Hong Kong has just endured its wettest month in 125 years of recorded weather history.
The Observatory said that by 5pm yesterday it had recorded 1,245mm of rain for the month, dethroning May 1889, when 1,241.1mm fell, as the wettest on record.
However, May 30, 1889, remains the wettest day on record; 520.6mm of rain fell in Kowloon that day.
By comparison, the black rainstorm that caused so much chaos and killed two people this month dumped just 307.1mm of rain on the city.
Neither day comes close to the world record for the wettest 24 hours, held by the town of Cilaos, on Reunion Island in the Indian Ocean. It received 1,854.2mm in March 1952.
People will doubtless attribute the record rainfall this month to the freak storm of June 7 and Severe Tropical Storm Fengshen, but there have been only six days without rain this month, a fact an Observatory spokesman put down to this year's monsoon being stronger than usual.
'It is a rain-producing mechanism that draws warm, moist air from across the equator and over the Indian Ocean, then through Indochina, bringing the rain straight to us,' he said.

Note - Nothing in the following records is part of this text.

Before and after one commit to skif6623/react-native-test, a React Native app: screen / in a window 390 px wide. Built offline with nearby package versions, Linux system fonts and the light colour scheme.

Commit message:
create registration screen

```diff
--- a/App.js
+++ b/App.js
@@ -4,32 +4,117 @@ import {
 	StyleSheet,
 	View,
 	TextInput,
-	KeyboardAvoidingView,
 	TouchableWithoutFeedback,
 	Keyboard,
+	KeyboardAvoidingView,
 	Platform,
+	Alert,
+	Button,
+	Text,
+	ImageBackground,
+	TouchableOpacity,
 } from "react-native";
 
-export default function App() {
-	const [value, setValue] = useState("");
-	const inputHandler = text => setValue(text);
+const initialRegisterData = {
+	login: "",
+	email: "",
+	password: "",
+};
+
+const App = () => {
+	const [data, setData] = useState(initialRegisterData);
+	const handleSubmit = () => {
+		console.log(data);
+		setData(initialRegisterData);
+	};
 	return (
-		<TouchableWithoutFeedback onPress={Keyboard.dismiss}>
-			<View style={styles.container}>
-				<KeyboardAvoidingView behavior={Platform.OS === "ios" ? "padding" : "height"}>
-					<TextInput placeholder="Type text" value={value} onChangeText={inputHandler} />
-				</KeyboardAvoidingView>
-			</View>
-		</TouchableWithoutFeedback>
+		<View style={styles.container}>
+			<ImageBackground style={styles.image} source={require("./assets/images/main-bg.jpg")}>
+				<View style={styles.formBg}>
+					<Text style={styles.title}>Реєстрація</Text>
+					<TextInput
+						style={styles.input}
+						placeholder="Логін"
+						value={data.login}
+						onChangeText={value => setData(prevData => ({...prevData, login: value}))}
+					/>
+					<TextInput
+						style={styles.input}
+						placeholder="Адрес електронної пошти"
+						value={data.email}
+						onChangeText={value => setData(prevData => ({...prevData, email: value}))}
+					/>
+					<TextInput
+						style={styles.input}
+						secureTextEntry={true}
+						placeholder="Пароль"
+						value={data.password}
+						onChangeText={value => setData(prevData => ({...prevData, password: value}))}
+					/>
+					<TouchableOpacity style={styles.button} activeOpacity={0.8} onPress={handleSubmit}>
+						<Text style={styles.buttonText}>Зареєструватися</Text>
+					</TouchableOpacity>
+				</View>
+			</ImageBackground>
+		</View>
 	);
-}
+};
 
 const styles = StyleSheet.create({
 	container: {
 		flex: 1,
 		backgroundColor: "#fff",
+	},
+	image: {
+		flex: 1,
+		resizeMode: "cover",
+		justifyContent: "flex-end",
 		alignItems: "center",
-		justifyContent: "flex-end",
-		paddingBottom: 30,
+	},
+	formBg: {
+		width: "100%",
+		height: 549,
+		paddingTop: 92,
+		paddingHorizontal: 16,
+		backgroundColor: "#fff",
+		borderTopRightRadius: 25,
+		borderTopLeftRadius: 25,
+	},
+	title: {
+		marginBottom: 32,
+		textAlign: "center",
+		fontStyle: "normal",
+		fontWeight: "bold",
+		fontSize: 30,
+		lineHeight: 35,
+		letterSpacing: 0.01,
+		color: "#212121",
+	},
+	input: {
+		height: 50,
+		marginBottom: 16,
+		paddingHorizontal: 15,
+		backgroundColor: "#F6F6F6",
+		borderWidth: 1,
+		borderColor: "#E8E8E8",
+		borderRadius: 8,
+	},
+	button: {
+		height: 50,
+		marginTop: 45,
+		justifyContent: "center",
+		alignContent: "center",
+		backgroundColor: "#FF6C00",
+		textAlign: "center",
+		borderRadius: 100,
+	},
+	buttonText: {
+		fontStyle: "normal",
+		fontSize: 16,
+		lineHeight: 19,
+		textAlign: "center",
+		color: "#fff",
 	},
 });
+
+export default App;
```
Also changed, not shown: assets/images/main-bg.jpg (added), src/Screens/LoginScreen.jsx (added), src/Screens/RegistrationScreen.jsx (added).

Apparently there is more to come, with thunderstorms forecast for today and showers for tomorrow.